I am trying to look for apartments for rent north of Munich. It will be for me and my child. Thus, a 2 room apartment would suffice. My kid is young, under 4, and he will be spending a lot of time with his dad as well (we are separated). However, in the future I would like my boyfriend to move in with me. 

My question is the following: why don't landlord like it when 3 people share a 2 room apartment?

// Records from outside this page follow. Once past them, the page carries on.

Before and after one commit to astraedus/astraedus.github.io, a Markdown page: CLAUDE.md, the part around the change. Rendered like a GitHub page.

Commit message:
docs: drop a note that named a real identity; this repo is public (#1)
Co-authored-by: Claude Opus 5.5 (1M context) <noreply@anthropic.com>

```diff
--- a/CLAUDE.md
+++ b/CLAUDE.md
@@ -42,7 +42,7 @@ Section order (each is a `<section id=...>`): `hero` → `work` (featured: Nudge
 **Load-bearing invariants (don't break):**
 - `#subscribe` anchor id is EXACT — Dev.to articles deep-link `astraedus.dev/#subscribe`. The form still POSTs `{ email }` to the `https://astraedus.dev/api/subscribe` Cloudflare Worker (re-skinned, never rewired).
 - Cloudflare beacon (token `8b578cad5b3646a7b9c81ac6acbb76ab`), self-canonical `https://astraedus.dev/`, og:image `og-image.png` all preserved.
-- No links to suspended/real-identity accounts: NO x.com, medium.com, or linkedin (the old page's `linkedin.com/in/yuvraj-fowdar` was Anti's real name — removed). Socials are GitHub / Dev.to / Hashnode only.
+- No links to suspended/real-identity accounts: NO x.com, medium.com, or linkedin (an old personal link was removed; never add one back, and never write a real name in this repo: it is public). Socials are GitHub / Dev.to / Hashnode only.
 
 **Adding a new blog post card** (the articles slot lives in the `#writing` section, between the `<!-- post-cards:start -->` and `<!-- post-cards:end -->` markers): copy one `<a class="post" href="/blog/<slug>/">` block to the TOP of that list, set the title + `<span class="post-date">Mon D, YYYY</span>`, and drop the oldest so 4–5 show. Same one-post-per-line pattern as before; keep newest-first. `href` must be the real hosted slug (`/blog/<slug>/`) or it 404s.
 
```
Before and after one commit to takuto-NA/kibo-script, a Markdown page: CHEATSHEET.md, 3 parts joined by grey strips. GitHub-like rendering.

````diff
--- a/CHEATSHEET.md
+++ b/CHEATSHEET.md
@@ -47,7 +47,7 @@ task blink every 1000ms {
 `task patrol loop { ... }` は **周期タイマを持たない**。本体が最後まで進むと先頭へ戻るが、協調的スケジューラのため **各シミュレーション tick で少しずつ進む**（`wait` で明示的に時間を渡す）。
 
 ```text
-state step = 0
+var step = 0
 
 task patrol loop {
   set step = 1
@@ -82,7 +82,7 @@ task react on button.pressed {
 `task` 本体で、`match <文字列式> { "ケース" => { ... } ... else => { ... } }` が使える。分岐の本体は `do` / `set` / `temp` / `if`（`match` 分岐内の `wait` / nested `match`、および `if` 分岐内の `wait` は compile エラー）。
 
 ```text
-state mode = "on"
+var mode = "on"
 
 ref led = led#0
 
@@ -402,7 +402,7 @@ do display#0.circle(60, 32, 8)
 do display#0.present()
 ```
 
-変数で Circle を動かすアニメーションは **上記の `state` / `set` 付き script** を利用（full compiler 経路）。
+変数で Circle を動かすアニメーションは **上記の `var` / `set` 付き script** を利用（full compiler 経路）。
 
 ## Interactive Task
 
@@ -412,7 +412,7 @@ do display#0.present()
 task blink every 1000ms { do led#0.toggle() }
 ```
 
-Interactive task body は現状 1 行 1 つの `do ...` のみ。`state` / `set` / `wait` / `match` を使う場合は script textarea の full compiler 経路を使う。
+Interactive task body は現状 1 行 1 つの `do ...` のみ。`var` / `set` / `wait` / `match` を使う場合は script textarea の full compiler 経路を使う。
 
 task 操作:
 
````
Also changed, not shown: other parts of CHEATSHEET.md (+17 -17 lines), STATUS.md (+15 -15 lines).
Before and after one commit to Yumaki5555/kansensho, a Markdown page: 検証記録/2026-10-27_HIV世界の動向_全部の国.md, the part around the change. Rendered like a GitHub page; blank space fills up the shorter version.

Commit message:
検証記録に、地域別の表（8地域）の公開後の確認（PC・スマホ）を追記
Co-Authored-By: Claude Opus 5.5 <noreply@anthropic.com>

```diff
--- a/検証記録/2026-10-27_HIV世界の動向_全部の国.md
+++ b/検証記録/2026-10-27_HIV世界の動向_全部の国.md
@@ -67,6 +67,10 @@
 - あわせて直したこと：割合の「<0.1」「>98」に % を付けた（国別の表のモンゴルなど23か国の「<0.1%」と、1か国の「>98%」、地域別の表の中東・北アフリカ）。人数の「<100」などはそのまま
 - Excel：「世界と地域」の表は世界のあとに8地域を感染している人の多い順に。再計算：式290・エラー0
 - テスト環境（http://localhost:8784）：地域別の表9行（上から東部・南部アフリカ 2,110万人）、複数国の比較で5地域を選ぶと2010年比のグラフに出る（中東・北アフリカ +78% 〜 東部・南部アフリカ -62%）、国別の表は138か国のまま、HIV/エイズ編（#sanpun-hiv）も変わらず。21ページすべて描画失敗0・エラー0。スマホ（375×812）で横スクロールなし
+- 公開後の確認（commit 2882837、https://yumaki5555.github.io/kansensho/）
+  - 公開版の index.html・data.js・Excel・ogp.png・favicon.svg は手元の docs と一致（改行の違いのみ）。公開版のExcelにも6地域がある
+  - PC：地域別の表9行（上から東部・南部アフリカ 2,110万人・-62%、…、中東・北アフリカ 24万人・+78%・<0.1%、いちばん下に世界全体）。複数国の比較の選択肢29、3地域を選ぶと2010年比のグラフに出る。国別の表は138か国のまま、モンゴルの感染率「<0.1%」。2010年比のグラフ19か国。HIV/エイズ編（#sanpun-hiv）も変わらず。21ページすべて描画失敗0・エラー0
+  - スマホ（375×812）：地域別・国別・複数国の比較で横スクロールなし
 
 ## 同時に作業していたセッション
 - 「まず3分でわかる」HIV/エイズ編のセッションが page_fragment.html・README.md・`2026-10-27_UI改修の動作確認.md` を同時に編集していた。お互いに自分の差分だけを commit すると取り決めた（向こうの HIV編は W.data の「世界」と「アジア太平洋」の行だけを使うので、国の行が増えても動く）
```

WHy is a small child considered a person when calculating the maximum number of persons that an apartment can house?

Thank you,

Anna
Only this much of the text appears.